ASSIGNED TASK: Reproduce the first line of the material below and each line after it, exactly, through the line containing "Also changed, not shown: MANUAL.en.md", and give nothing more.

**** DATASET EXCERPTS ****

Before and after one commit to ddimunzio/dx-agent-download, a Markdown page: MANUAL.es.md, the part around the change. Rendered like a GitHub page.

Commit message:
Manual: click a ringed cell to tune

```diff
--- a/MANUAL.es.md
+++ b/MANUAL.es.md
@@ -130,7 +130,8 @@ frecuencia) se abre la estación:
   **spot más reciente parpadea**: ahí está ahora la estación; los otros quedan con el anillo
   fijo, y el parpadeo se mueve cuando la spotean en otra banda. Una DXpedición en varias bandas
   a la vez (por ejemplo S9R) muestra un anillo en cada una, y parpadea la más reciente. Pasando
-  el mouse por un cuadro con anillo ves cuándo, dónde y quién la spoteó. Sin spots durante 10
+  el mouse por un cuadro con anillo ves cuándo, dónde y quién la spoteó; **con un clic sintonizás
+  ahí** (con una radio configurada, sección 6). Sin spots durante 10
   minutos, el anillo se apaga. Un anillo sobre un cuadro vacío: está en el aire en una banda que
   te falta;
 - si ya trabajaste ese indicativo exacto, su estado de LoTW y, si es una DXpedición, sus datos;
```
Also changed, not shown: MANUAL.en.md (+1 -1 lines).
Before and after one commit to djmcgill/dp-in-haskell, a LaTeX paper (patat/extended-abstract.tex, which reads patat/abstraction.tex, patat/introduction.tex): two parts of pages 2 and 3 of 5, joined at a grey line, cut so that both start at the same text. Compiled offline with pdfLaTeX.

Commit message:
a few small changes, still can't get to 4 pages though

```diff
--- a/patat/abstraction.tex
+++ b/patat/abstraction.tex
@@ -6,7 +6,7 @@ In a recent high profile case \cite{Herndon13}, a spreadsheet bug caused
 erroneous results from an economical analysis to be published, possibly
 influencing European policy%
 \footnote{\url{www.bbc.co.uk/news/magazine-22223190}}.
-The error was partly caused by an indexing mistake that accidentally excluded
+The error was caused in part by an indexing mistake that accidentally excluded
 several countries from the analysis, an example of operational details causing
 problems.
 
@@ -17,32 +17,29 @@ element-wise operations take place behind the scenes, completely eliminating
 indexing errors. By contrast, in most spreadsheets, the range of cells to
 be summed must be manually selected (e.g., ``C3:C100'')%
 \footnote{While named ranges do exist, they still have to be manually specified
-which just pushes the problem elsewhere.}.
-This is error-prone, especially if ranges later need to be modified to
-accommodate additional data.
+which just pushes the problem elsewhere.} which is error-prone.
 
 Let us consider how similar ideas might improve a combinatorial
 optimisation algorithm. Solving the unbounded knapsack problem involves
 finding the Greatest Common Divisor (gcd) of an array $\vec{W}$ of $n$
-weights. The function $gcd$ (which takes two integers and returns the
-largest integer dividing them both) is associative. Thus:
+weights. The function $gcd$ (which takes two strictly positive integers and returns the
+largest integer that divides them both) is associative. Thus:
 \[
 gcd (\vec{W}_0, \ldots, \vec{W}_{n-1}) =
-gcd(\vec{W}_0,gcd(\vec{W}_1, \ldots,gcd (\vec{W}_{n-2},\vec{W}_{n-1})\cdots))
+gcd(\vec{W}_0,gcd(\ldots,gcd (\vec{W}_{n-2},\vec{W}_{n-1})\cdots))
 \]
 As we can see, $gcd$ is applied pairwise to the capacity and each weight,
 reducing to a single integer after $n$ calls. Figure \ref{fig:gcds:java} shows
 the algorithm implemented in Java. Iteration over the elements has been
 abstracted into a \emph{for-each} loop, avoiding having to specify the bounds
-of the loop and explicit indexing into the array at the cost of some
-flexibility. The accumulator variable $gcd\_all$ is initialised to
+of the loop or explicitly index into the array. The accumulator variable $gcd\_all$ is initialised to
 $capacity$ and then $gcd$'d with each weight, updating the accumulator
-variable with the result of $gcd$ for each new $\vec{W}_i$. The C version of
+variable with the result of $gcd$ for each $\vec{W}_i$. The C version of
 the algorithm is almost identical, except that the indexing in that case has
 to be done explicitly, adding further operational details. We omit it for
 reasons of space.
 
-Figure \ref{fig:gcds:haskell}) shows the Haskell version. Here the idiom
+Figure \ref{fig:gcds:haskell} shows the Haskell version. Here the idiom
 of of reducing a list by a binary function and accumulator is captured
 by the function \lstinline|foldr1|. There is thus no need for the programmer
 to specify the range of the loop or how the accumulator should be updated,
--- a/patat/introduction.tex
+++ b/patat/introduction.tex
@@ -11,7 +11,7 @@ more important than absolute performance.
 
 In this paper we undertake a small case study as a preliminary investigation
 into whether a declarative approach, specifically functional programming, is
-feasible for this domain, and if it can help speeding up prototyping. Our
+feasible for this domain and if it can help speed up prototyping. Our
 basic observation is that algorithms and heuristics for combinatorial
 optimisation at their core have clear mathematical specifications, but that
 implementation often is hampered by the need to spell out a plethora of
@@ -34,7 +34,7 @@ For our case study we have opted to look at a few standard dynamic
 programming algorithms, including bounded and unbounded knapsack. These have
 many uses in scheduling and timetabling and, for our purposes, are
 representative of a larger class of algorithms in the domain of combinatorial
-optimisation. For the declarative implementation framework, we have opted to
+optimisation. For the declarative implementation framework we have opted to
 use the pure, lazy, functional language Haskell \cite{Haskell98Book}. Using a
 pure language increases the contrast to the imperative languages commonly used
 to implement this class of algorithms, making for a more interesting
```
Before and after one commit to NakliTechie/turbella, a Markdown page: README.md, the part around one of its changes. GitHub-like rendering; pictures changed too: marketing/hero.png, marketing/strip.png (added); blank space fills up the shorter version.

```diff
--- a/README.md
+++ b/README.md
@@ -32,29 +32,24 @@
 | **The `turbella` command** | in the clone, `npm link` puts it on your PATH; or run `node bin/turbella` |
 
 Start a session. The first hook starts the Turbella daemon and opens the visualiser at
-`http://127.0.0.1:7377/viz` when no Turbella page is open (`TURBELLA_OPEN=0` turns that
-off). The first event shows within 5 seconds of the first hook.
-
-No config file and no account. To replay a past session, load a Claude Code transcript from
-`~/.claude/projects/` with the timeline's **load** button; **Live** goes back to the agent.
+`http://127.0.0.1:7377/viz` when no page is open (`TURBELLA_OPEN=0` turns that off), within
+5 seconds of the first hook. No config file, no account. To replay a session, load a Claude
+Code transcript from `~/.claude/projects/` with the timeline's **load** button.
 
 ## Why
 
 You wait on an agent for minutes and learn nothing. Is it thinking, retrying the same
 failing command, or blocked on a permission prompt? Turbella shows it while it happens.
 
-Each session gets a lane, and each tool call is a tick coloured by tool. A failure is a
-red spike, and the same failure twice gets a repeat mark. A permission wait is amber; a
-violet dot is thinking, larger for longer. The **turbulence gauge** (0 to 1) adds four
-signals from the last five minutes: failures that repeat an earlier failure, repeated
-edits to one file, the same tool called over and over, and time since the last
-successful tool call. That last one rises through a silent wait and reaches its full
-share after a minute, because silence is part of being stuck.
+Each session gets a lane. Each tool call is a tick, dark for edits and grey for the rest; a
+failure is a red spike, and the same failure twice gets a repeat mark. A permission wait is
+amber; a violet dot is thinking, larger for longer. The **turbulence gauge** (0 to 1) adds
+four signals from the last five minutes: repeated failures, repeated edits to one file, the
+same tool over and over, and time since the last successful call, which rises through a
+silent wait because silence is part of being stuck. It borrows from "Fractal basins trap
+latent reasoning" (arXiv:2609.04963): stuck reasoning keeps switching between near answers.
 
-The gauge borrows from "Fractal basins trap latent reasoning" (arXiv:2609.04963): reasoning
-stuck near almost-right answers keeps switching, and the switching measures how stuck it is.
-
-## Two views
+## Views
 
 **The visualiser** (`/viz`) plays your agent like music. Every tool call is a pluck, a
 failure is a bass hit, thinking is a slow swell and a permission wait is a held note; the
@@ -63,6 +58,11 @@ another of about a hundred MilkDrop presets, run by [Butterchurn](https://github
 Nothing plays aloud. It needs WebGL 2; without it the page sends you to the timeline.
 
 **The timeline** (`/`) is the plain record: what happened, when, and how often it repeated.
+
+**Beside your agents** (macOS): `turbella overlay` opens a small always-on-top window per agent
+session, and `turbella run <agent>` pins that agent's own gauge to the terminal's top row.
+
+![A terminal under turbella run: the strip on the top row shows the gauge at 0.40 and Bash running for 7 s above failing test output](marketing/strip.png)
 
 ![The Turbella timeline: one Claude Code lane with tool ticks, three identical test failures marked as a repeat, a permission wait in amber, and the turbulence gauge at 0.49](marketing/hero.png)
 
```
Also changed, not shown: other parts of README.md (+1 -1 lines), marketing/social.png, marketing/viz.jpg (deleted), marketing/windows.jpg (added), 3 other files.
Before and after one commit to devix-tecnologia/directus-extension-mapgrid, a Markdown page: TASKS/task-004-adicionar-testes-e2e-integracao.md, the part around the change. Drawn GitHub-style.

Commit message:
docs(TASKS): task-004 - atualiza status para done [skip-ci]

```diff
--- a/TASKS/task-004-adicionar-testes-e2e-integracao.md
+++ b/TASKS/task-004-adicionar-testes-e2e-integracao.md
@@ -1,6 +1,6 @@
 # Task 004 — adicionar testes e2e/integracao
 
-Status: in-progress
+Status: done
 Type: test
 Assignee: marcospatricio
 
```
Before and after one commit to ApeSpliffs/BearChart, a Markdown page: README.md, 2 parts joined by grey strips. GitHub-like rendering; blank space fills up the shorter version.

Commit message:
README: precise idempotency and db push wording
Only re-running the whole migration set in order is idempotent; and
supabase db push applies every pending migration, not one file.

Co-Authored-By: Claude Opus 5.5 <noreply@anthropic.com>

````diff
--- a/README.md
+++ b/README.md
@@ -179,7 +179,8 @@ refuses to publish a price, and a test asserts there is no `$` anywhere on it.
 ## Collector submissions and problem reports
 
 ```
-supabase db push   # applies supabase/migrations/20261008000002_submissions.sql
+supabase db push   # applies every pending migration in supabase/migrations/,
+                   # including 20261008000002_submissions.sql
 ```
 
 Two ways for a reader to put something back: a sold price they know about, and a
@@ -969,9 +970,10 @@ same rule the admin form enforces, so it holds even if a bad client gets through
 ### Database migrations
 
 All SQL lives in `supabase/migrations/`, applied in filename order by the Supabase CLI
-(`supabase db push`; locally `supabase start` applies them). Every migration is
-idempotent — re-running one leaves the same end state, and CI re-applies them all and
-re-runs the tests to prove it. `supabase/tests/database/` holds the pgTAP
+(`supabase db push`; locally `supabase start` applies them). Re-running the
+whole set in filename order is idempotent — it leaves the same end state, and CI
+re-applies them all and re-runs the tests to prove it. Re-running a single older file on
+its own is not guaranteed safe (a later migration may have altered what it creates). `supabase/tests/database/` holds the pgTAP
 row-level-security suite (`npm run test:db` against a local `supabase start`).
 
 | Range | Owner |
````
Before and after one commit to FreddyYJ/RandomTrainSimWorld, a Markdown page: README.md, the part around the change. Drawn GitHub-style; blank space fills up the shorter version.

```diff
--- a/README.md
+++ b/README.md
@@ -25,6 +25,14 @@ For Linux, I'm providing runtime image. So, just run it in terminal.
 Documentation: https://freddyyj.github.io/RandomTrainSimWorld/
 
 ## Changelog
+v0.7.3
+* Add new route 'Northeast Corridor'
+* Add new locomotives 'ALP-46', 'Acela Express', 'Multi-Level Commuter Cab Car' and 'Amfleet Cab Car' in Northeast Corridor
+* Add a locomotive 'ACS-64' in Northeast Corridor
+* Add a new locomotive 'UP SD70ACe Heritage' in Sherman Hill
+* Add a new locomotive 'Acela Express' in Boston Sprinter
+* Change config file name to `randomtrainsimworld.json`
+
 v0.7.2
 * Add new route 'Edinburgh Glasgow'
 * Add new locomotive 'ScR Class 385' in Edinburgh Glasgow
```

****

PROBLEM SOLUTION:
Before and after one commit to ddimunzio/dx-agent-download, a Markdown page: MANUAL.es.md, the part around the change. Rendered like a GitHub page.

Commit message:
Manual: click a ringed cell to tune

```diff
--- a/MANUAL.es.md
+++ b/MANUAL.es.md
@@ -130,7 +130,8 @@ frecuencia) se abre la estación:
   **spot más reciente parpadea**: ahí está ahora la estación; los otros quedan con el anillo
   fijo, y el parpadeo se mueve cuando la spotean en otra banda. Una DXpedición en varias bandas
   a la vez (por ejemplo S9R) muestra un anillo en cada una, y parpadea la más reciente. Pasando
-  el mouse por un cuadro con anillo ves cuándo, dónde y quién la spoteó. Sin spots durante 10
+  el mouse por un cuadro con anillo ves cuándo, dónde y quién la spoteó; **con un clic sintonizás
+  ahí** (con una radio configurada, sección 6). Sin spots durante 10
   minutos, el anillo se apaga. Un anillo sobre un cuadro vacío: está en el aire en una banda que
   te falta;
 - si ya trabajaste ese indicativo exacto, su estado de LoTW y, si es una DXpedición, sus datos;
```
Also changed, not shown: MANUAL.en.md (+1 -1 lines).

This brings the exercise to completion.